Excerpts from a dataset
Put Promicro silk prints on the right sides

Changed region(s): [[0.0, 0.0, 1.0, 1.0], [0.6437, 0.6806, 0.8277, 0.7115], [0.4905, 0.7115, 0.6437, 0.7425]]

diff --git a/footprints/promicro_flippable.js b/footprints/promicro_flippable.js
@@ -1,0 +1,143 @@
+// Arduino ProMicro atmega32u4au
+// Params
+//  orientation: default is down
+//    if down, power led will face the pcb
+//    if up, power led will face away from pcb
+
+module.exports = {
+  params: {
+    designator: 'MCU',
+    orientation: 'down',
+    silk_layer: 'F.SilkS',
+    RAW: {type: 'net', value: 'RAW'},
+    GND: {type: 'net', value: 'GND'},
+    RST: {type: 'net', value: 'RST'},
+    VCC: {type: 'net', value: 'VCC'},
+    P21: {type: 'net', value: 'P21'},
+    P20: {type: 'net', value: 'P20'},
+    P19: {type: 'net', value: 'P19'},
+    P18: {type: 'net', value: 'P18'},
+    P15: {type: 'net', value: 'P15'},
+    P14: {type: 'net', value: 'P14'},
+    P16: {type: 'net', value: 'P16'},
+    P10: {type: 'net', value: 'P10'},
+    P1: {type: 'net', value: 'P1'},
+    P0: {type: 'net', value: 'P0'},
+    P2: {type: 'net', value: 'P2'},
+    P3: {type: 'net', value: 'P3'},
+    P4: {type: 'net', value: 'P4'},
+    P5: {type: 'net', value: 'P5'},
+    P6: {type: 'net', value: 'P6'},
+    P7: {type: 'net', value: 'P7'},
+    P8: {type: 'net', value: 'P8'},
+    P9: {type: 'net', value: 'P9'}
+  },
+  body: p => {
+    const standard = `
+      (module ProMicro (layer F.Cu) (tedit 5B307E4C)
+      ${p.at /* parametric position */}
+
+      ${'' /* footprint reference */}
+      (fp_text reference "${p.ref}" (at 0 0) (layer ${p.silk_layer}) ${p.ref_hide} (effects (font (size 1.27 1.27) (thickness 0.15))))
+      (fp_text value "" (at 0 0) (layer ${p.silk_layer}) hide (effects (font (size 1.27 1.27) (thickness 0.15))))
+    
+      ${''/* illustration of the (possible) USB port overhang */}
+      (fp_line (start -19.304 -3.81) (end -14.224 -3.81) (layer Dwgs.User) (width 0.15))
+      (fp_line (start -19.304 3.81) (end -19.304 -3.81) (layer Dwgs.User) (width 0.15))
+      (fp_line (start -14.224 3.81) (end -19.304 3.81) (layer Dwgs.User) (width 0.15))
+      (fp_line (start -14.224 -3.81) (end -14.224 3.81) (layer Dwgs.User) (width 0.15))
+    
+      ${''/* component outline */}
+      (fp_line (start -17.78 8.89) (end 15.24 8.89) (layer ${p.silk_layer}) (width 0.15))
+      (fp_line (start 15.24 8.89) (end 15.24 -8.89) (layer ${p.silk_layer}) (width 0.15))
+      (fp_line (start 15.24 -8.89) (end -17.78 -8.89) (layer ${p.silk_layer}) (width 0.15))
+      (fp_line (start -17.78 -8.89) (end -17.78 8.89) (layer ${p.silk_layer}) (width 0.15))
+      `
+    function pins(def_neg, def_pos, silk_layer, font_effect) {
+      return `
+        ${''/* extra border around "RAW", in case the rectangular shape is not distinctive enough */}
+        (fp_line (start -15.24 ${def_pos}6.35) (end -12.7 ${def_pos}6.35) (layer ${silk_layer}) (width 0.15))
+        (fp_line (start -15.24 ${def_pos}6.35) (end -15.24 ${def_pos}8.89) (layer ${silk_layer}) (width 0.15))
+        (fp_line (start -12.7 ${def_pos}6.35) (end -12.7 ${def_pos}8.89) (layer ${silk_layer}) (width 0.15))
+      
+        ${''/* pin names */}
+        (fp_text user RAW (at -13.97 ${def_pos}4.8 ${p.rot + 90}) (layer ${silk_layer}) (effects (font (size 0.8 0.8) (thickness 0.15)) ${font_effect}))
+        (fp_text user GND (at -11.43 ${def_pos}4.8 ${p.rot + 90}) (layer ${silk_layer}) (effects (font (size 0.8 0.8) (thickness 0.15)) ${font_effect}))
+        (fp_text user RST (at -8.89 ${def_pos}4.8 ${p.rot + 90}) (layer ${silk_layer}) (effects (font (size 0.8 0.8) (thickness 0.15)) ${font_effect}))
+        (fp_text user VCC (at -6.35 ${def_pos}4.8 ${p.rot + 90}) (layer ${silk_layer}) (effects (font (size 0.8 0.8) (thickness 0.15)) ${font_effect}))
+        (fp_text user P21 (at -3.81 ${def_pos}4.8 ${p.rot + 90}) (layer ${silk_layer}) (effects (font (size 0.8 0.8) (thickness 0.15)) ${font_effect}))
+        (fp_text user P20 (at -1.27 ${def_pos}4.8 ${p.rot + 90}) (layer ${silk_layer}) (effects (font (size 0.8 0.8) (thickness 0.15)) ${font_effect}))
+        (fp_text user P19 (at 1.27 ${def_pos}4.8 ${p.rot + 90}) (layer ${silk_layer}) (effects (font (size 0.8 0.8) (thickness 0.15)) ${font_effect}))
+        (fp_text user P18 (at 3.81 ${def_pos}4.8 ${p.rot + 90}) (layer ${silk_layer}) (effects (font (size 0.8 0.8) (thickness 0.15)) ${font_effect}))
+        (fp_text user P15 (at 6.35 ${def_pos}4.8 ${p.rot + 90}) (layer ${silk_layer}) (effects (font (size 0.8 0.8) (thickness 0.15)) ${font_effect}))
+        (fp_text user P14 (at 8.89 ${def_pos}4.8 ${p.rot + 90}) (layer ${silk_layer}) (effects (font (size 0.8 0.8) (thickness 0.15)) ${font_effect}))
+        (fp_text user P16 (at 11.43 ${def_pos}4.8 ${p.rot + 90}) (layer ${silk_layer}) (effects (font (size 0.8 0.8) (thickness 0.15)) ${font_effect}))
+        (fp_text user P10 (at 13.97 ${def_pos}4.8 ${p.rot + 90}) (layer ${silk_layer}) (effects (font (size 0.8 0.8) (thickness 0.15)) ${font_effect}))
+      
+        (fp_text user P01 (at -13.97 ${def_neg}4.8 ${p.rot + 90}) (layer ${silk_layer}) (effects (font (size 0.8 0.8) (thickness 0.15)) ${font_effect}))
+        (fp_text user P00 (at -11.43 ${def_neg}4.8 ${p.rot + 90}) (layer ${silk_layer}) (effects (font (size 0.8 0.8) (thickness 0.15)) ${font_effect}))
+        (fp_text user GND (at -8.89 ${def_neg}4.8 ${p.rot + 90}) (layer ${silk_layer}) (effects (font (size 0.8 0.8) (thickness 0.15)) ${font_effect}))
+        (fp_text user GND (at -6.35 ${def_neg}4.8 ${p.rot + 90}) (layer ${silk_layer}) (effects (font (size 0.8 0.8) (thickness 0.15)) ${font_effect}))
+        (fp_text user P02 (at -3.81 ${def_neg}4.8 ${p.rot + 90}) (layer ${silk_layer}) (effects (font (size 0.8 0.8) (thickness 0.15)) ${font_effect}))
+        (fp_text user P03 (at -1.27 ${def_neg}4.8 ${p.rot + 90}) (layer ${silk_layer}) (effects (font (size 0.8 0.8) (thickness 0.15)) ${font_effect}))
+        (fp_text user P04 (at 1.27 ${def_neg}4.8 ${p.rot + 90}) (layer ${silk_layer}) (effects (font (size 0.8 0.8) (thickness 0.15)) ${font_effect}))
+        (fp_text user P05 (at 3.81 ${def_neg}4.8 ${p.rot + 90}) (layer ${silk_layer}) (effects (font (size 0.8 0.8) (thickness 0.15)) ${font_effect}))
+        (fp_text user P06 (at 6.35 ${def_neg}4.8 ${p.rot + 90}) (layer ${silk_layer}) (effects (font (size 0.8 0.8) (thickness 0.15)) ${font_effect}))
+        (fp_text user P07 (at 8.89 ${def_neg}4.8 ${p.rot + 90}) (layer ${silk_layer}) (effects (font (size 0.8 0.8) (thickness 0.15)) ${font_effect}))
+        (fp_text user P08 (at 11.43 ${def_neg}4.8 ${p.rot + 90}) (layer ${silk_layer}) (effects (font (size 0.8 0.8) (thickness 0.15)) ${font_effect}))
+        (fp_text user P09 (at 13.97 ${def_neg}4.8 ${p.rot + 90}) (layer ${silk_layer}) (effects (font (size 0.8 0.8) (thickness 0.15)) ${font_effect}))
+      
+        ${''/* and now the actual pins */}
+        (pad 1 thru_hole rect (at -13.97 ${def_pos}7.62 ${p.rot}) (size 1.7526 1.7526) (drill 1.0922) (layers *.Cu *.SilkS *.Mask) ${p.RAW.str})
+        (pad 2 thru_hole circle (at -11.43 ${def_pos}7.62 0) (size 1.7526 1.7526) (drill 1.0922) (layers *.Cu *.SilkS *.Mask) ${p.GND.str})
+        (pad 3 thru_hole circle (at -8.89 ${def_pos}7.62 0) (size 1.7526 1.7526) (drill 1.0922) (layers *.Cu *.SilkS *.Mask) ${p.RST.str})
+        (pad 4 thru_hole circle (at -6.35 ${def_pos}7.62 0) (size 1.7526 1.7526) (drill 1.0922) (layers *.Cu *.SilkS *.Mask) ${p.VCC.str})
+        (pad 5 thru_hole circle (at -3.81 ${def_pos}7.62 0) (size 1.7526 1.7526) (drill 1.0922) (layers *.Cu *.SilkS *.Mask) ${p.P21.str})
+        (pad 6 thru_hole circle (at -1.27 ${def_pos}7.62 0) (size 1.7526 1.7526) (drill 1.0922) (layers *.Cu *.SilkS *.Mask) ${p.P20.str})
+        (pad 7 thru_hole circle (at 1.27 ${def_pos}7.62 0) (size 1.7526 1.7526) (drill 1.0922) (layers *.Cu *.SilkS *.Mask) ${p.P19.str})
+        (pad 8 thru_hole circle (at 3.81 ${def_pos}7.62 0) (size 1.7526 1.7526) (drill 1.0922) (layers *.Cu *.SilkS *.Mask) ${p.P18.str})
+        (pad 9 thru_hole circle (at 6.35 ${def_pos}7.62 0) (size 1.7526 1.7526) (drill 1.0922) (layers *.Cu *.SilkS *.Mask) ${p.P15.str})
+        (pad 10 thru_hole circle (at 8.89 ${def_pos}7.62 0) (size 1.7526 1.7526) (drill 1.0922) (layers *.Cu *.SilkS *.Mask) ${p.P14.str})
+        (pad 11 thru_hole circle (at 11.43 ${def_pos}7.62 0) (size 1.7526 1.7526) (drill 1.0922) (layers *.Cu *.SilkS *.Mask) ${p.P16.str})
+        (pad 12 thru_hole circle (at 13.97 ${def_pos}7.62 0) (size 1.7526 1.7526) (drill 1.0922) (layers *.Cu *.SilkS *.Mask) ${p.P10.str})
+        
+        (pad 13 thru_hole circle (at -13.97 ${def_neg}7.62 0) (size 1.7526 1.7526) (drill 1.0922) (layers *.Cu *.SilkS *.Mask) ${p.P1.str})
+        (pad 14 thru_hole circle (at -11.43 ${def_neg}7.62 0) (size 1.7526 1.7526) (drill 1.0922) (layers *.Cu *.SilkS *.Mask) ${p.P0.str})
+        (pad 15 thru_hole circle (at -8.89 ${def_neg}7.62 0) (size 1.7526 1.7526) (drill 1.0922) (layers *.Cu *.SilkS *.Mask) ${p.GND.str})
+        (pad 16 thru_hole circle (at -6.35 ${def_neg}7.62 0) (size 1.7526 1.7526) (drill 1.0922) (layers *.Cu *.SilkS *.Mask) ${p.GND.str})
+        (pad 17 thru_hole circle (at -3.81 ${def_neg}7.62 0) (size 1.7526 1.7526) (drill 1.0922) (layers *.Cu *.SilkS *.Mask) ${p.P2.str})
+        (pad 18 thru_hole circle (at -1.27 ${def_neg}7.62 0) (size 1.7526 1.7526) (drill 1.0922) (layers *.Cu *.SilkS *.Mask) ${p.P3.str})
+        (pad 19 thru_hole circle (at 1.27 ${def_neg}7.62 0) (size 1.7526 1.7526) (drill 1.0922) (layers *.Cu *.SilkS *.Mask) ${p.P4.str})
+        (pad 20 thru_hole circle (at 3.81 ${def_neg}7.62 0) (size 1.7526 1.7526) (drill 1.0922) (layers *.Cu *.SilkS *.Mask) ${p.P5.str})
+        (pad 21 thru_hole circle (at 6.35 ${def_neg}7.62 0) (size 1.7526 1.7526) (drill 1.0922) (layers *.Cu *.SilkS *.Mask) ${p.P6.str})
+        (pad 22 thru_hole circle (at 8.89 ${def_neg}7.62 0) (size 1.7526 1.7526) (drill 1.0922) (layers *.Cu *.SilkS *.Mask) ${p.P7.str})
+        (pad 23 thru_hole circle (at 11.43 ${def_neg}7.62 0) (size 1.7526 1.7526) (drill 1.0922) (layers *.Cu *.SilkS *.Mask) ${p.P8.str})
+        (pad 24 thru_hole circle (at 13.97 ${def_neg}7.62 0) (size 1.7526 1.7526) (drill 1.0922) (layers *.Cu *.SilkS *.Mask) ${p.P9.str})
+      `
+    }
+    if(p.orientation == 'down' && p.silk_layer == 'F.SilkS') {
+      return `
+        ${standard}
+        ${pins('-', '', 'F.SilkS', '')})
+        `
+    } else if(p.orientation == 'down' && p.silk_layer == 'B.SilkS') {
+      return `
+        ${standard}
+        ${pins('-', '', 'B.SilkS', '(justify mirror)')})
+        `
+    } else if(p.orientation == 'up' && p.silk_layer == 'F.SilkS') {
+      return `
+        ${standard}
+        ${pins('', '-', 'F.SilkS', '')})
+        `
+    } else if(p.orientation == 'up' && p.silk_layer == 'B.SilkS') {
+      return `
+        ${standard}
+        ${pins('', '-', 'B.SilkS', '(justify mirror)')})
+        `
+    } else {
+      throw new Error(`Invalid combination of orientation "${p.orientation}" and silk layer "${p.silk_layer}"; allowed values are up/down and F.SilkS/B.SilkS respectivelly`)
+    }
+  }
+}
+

---

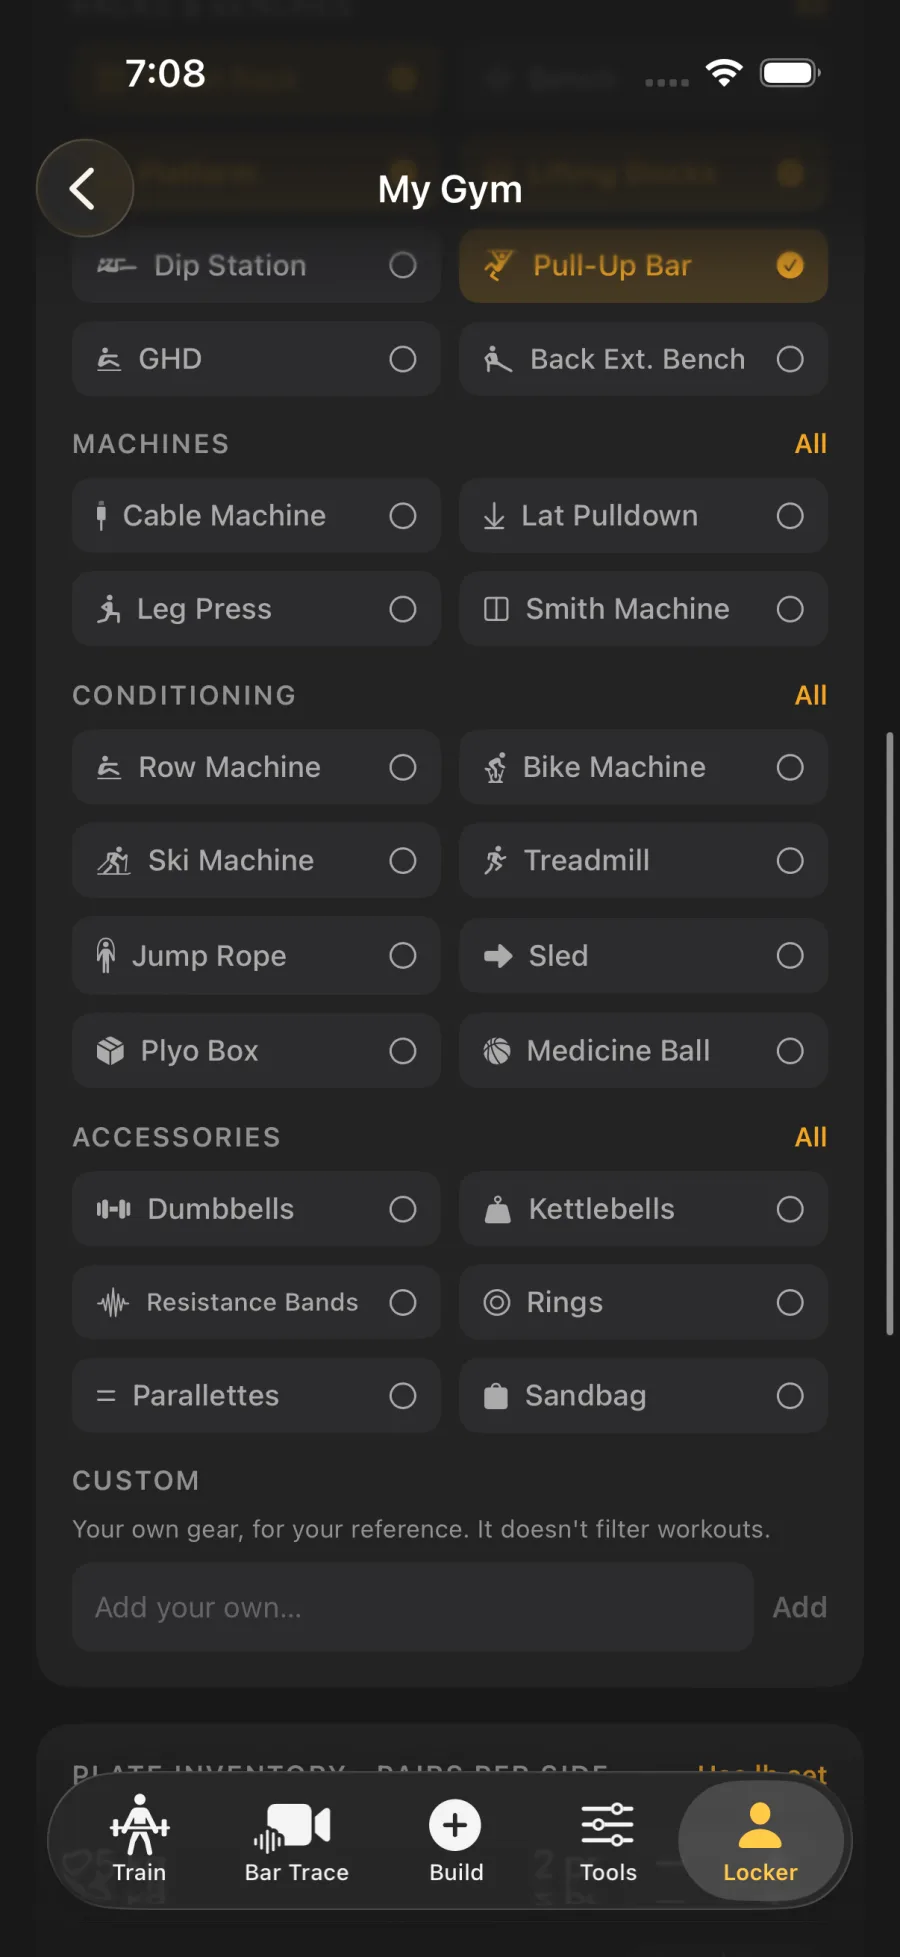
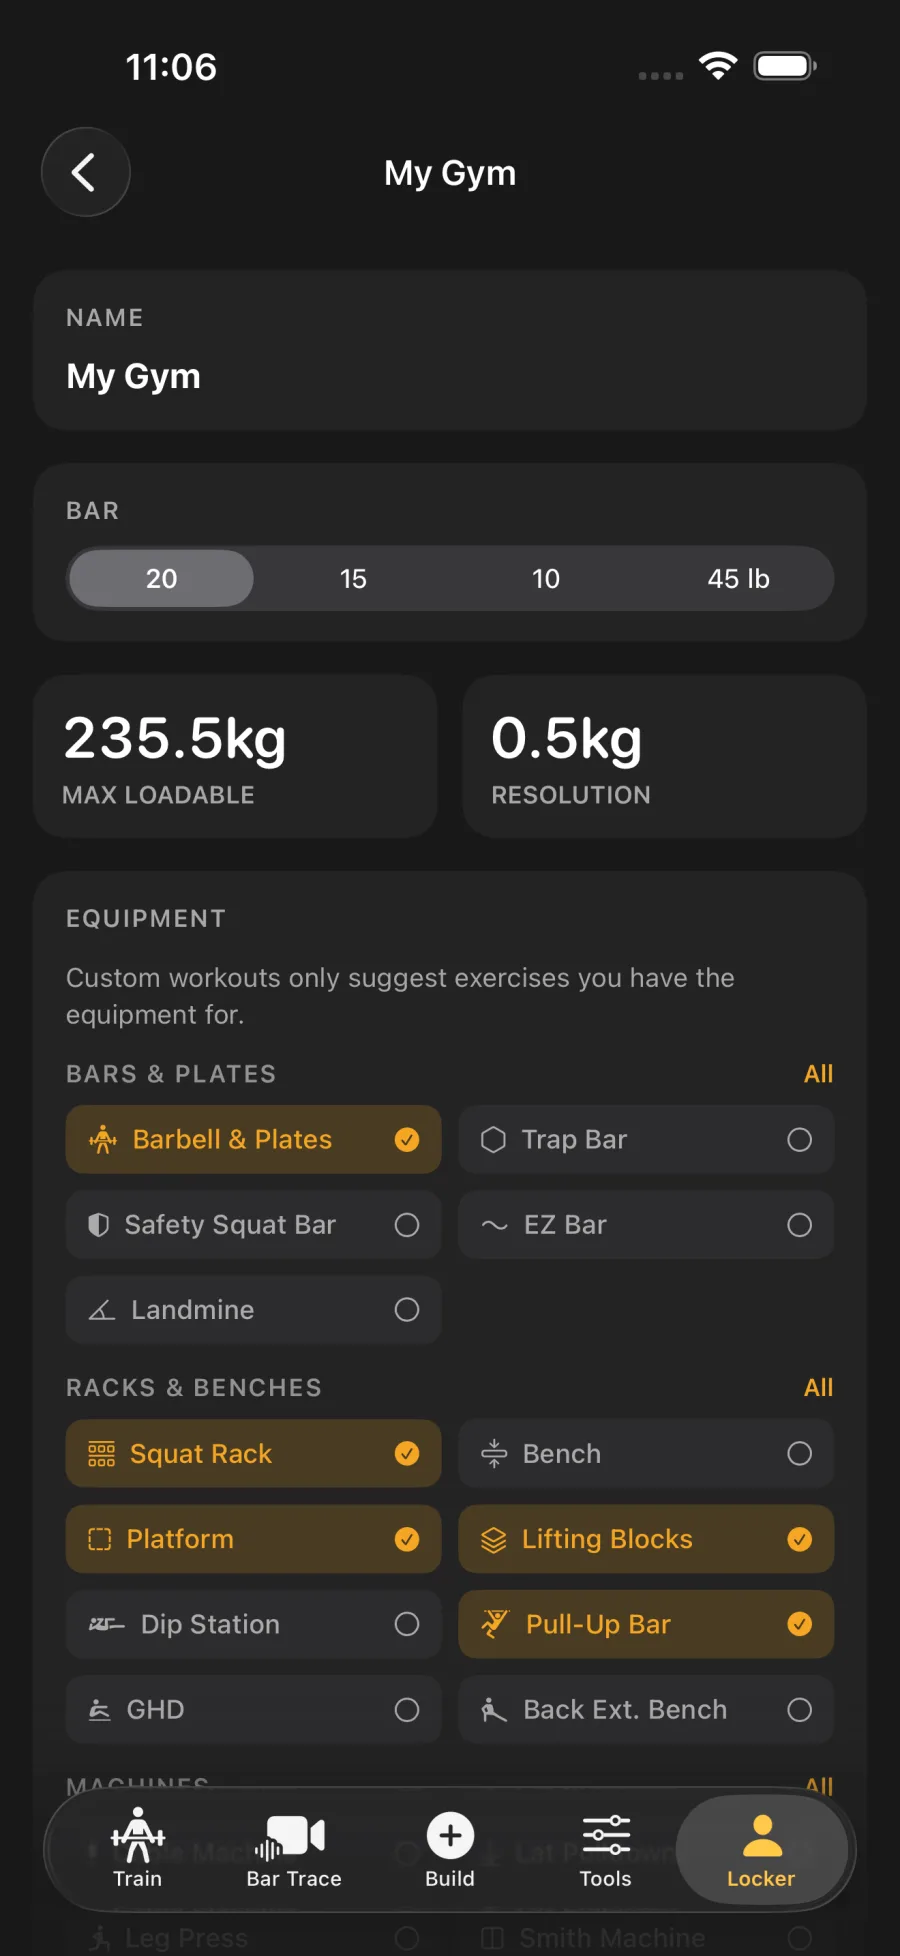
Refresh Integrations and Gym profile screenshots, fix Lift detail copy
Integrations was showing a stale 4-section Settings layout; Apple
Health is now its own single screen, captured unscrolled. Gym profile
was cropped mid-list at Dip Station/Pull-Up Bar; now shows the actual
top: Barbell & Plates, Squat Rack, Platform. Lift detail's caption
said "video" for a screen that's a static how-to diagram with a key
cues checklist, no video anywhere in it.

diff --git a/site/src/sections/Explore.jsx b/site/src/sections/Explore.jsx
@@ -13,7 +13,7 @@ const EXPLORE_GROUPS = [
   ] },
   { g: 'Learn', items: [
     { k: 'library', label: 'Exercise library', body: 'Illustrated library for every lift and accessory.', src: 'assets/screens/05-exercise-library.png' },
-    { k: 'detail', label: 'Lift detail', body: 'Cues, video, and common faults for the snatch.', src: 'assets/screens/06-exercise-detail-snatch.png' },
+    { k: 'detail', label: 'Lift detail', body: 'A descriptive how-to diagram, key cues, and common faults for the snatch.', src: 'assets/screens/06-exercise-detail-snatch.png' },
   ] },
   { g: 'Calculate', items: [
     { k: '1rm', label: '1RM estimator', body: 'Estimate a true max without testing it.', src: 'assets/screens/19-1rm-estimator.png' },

> Task to carry out: Copy exactly the stretch of data above from the line with "(fp_text user P19" through the line with "(fp_text user P18", and omit all other lines.

> Result of the task:
+        (fp_text user P19 (at 1.27 ${def_pos}4.8 ${p.rot + 90}) (layer ${silk_layer}) (effects (font (size 0.8 0.8) (thickness 0.15)) ${font_effect}))
+        (fp_text user P18 (at 3.81 ${def_pos}4.8 ${p.rot + 90}) (layer ${silk_layer}) (effects (font (size 0.8 0.8) (thickness 0.15)) ${font_effect}))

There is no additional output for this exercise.